Dr Mark Matfield, scientific consultant for the St Andrews-based Association for International Cancer Research, said: "We have known for some time that curcumin has anti-cancer effects, but this study has really advanced our understanding of exactly how this works. The finding that curcumin can decrease the spread of cancer when it is treated with Taxol is really interesting and potentially very important.

"However, as the authors of this study pointed out, these are only preliminary findings. The crucial next stage is to confirm these findings in patients suffering from lung cancer."

Dr Julie Sharp, senior cancer information officer at Cancer Research UK, said: "A number of laboratory studies have suggested that curcumin could be used to treat and even prevent some types of cancer. But, as yet there is no evidence confirming this in humans. These findings will need to be followed up with clinical trials in humans."

Hotly tipped as healthy

CURRIES and other kinds of Indian food have long been suspected of having anti-cancer properties.

The main reason is that, in many parts of the sub-continent, there are much lower rates of several types of cancers affecting the gut.

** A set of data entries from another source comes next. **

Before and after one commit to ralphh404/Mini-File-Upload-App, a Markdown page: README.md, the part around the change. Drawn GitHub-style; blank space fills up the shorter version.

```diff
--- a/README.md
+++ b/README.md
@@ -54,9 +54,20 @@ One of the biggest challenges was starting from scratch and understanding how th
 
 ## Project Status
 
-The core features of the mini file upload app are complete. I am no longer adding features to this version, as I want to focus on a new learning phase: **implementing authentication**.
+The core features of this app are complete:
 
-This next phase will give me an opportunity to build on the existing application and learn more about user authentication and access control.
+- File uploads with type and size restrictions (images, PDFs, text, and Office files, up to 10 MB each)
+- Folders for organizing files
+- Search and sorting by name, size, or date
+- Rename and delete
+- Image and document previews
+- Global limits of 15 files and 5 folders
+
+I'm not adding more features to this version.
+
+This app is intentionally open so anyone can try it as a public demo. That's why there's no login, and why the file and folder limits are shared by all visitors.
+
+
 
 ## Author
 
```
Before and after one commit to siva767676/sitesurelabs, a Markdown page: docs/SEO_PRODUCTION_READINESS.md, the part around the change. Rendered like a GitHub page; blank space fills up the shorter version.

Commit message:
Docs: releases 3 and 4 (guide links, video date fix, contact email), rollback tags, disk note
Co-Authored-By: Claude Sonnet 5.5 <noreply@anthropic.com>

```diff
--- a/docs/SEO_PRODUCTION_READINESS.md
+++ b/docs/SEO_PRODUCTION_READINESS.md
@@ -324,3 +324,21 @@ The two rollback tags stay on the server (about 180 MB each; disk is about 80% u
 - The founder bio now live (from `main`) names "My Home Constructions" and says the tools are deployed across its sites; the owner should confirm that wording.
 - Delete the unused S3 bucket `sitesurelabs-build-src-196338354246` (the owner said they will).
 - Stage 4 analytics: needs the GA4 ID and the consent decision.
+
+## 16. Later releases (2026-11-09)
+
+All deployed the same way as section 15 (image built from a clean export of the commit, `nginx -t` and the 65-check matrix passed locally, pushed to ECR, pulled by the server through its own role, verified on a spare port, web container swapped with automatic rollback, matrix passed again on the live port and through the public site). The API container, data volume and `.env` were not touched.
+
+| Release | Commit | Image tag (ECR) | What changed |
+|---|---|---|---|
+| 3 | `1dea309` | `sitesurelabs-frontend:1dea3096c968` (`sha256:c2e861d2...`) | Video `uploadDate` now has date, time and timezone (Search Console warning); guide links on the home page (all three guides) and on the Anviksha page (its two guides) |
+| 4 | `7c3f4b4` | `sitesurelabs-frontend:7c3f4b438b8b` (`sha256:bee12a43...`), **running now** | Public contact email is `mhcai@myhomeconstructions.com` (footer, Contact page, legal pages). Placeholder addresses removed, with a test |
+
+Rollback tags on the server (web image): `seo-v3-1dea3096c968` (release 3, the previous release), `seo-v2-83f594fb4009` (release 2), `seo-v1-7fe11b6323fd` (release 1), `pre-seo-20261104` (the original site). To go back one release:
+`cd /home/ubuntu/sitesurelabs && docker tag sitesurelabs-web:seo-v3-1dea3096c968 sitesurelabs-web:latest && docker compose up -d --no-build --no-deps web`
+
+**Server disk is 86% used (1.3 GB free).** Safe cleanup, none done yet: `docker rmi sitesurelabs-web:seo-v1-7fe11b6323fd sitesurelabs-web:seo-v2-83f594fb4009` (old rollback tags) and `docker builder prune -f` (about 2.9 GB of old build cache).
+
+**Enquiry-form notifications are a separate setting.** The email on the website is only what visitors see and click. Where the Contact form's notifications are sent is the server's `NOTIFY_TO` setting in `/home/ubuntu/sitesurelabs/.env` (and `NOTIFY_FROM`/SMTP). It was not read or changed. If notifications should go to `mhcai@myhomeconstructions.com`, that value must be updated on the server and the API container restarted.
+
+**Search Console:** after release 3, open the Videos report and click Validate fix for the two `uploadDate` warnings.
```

Curcumin is a member of the ginger family and is extracted from the root of the curcuma longa plant.

It is widely prescribed in Indian medicine for liver disorders, rheumatism, diabetic wounds, a runny nose, coughs and sinusitis.

Traditional Chinese medicine also uses it for abdominal pain.